We paid a lot of money today to see something special, very special. There was lots of shrubbery too, so that makes it expensive shrubbery, enough to satisfy the Knights who say Ni.
I’ve always wanted a reference to Monty Python and as loose and flimsy as it is, we did visit the Poor Knights Islands today, there was shrubbery, but terribly inaccessible at that.
These world renowned islands are 24 km off the Tutukaka Coast and feature protected marine and island reserves.
Captain Cook first sighted the islands in 1769 and named them such, but unknown why. Two theories exist.
The first one is that at a distance, the shape of the islands look like a poor knight burial. On the battlefield the slain Knights were laid to rest with their shield on their chest, and a light covering of dirt.
You can see that in the photo below….head, chest with shield and feet.
The second theory relates to the English delicacy, Poor Knights Pudding. Sailors would leave their home port with plenty of bread. After some time at sea, the bread would be mouldy. Instead of feeding it to the fish, they caked it in egg and cooked it, adding raspberry jam to the top. It was suggested that as Cook first saw the islands with the Kiwi Christmas tree in flower, the green shrubbery with bright red flowers reminded him of the dessert he would have frequently eaten onboard.
This is an example of the tree from elsewhere as they have just finished flowering on the Poor Knights Islands. So the green shrubbery (mould) and red flowers (raspberry jam).
I think I prefer the first theory!
Before we headed out to the boat, we walked to the marina from our accomodation…no mean feat with the terribly steep hills.
We saw this sign!
The marina was calm.
We were first on board. Cyclist tan marks already! Noice!
I managed to be one of the first into the water, Complete with wetsuit, flippers and snorkel. I headed straight over to this cave, as the skipper told us you could swim through the narrow entrance and it then opened up once inside.

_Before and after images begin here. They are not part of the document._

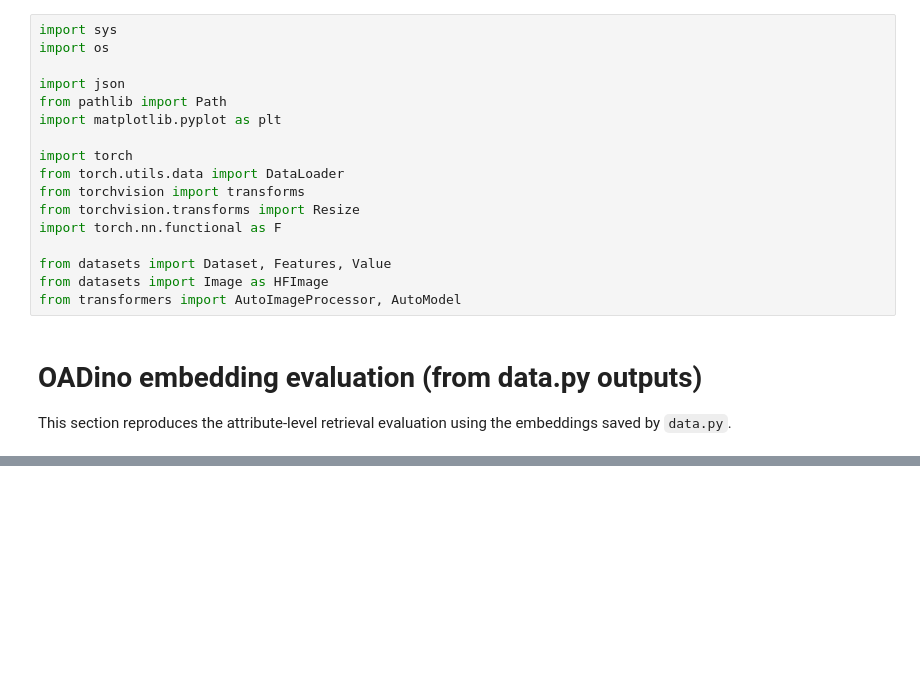
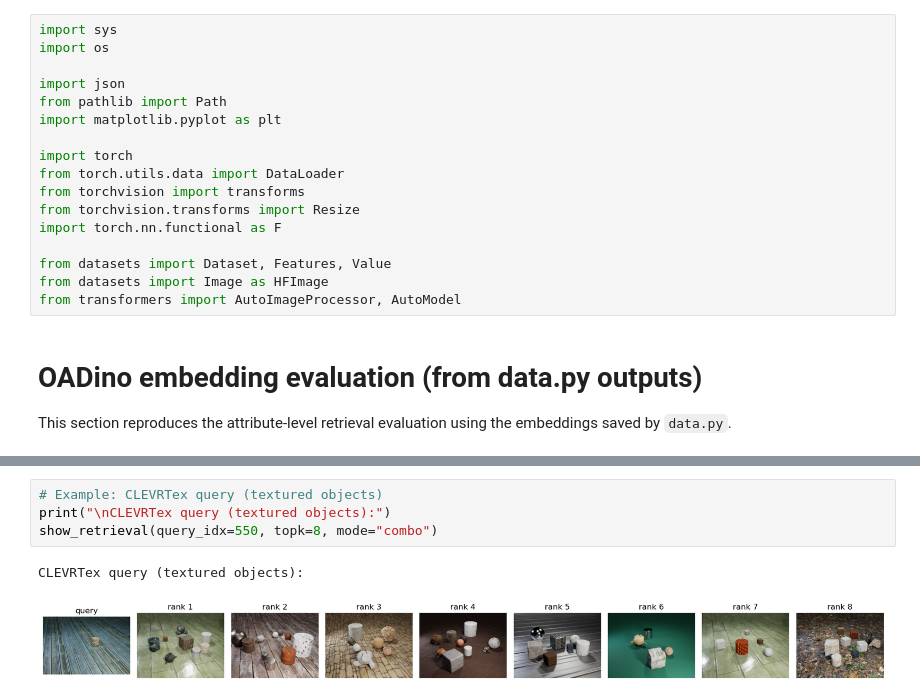
Before and after one commit to Ryalith/OADino, a Jupyter notebook: evals/finals_evaluation_10020_embeddings_1020_queries_VAE16.ipynb, the cells around one changed output, grey strips where cells are left out. Saved outputs shown, nothing was run; the diff lists cells and outputs as text; blank space fills up the shorter version.

```diff
--- a/evals/finals_evaluation_10020_embeddings_1020_queries_VAE16.ipynb
+++ b/evals/finals_evaluation_10020_embeddings_1020_queries_VAE16.ipynb
@@ -469,0 +614,7 @@ CLEVRTex query (textured objects):
+# %%
+# Example: CLEVRTex query (textured objects)
+print("\nCLEVRTex query (textured objects):")
+show_retrieval(query_idx=550, topk=8, mode="combo")
+# %% [output]
+CLEVRTex query (textured objects):
+[figure, added]
```
Also changed, not shown: parts of 8 cells of this notebook.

It was very dark in there, but the highlight is when you then snorkel out. The underwater light as you snorkel to the opening is incredible, with the most amazing schools of fish hovering around the entrance.
It was entrancing!
Not all snorkelled, as there were plenty of aquatic options.
We spent a wonderful few hours in this magical spot. Beneath the ocean surface there is spectacular water clarity and warm subtropical currents providing a rich, varied and abundant sea life. Steep cliffs plummet 100 metres below sea level, broken only by caves, archways and fissures that are habitats for over 125 species of fish, soft corals, sponges, vibrant anemones, kelp, forest, stingrays and myriad of other life forms. Jacques Cousteau has ranked this spot in the world top 10 diving locations.
The islands also have a rich cultural history and Ngatiwai, who used to reside on the island, are now the kaitiaki (traditional guardians) of a sacred covenant placed on the islands by the ringa kaha (chief) Te Tatua in 1822. This tapu was placed following the massacre of his people while he and his warriors were absent. It also covers the surrounding waters because some of the occupants had jumped from the cliffs to avoid being taken prisoner by the invaders. Landing on the islands is prohibited.
Before heading back to Tutukaka we cruised around a few of the islands and the skipper told us we would be entering the largest sea cave in the world by volume. Rikoriko Cave measures 130 by 80 metres with a ceiling height of 35 metres.
The opening does not look that big though…
The top of the boat in the cave.
The acoustics are quite amazing. Concerts have been performed including Crowded House.
Love this view from inside looking out.
This arch is the largest in the Southern Hemisphere.
We motored through it. So the reverse view…
The end of a perfect day….on Perfect Day (Dive Tutukaka). I can highly recommend this trip. It is not cheap ($450 NZ for two) but certainly memorable.